R. Mark Payne, MD

Office: R4-302b

R. Mark Payne, MD

Primary Appointment: Professor of Pediatrics (Division of Cardiology)

Professor of Medical and Molecular Genetics

Professor of Cellular & Integrative Physiology

Director MS Program in Translational Research, CTSI


  • BS:Washington & Lee University
  • MD:University of Texas (Houston)
  • Pediatric Residency and Chief Resident: St. Louis Children’s Hospital, Washington University, St. Louis
  • Fellowship (Pediatric Cardiology): St. Louis Children’s Hospital, Washington University, St. Louis
  • Postdoctorate: Washington University, St. Louis

Research Interest:

The goal of my research is to understand the mechanism(s) underlying metabolic cardiomyopathies of childhood and young adults, and to develop therapies for them. The focus of our lab has been on Friedreich’s Ataxia (FRDA), which is a progressive mitochondrial disorder that causes a severe hypertrophic cardiomyopathy, heart failure, and neuropathy in children and young adults. In this regard, our work has recently been directed at: 1) understanding the basic mechanism(s) whereby loss of frataxin in cardiac mitochondria causes heart failure, 2) developing therapeutic approaches to treating both the heart failure and the neurologic dysfunction of FRDA, and 3) understanding the clinical cardiomyopathy of FRDA, which is unlike the hypertrophic cardiomyopathies typically seen in adult heart disease. We are currently trying to understand the role of mitochondrial protein acetylation in regulation of metabolism in the normal and cardiomyopathic heart. To achieve our goals, we use a combination of biochemistry, molecular and protein biology, and genetically altered mice in the laboratory. These studies are combined with clinical trials and patient data to generate a ‘bench to bedside’ understanding of disease progression in children. Current projects in the lab include:

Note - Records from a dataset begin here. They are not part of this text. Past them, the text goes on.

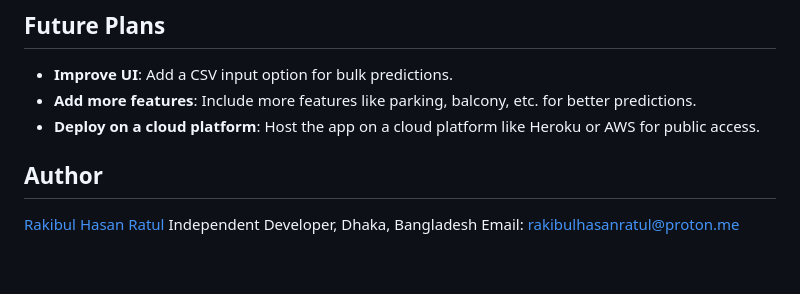
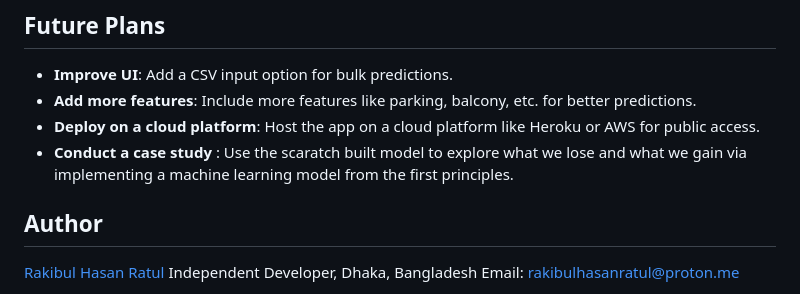
Before and after one commit to RakibulHasanRatul/dhaka-house-rent-predictor, a Markdown page: readme.md, the part around the change. Rendered like a GitHub page; blank space fills up the shorter version.

Commit message:
docs: refine readme

```diff
--- a/readme.md
+++ b/readme.md
@@ -308,6 +308,7 @@ The Docker setup uses the multithreaded C implementation by default for maximum
 - **Improve UI**: Add a CSV input option for bulk predictions.
 - **Add more features**: Include more features like parking, balcony, etc. for better predictions.
 - **Deploy on a cloud platform**: Host the app on a cloud platform like Heroku or AWS for public access.
+- **Conduct a case study** : Use the scaratch built model to explore what we lose and what we gain via implementing a machine learning model from the first principles.
 
 ## Author
 
```
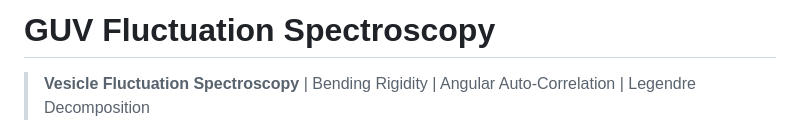
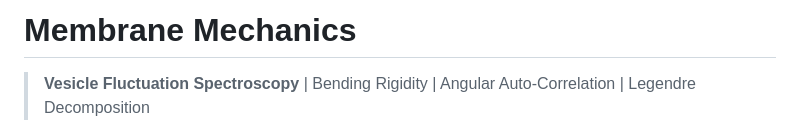
Before and after one commit to AvNeEsH71-iam/Membrane-Mechanics, a Markdown page: README.md, the part around the change. Rendered like a GitHub page.

```diff
--- a/README.md
+++ b/README.md
@@ -1,4 +1,4 @@
-# GUV Fluctuation Spectroscopy
+# Membrane Mechanics
 
 > **Vesicle Fluctuation Spectroscopy** | Bending Rigidity | Angular Auto-Correlation | Legendre Decomposition
 
```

  • Role of mitochondrial protein acetylation on cardiac metabolism and function. The loss of frataxin in the FRDA heart causes extensive mitochondrial protein acetylation resulting in loss of energy generation and cardiomyopathy. This project makes heavy use of genetically altered mice, cardiac physiology, and mouse echocardiography.
  • Development of cell penetrant peptides for enzyme replacement therapy of mitochondrial proteins. We have developed a cell penetrant mitochondrial-targeting peptide that will deliver a protein cargo to mitochondria in vivo. This project makes heavy use of molecular biology, protein expression and purification, and genetically altered mice.
  • Identification and development of cardiac specific biomarkers for children with cardiomyopathy. This project makes extensive use of clinically derived patient reagents (blood) and data, investigative imaging technologies (PET scanning), and basic laboratory technologies.
  • Understanding cell signaling events in FRDA. This project makes extensive use of cell culture to determine relevant gene expression profiles in fibroblasts and IPS cells from patients with FRDA.
  • Intermediate filament phosphorylation in Giant Axonal Neuropathy. This project studies the RAS signaling pathway in a rare neurologic disease of childhood, Giant Axonal Neuropathy. Extensive cell culture of human fibroblasts, and molecular biology techniques are used in this project.

A key objective in the lab is to develop collaborations that will more rapidly advance our understanding of the basic events underlying the cardiomyopathy of FRDA, and lead to new treatment and diagnostic paradigms for rare diseases of childhood.

Dr. Payne's Laboratory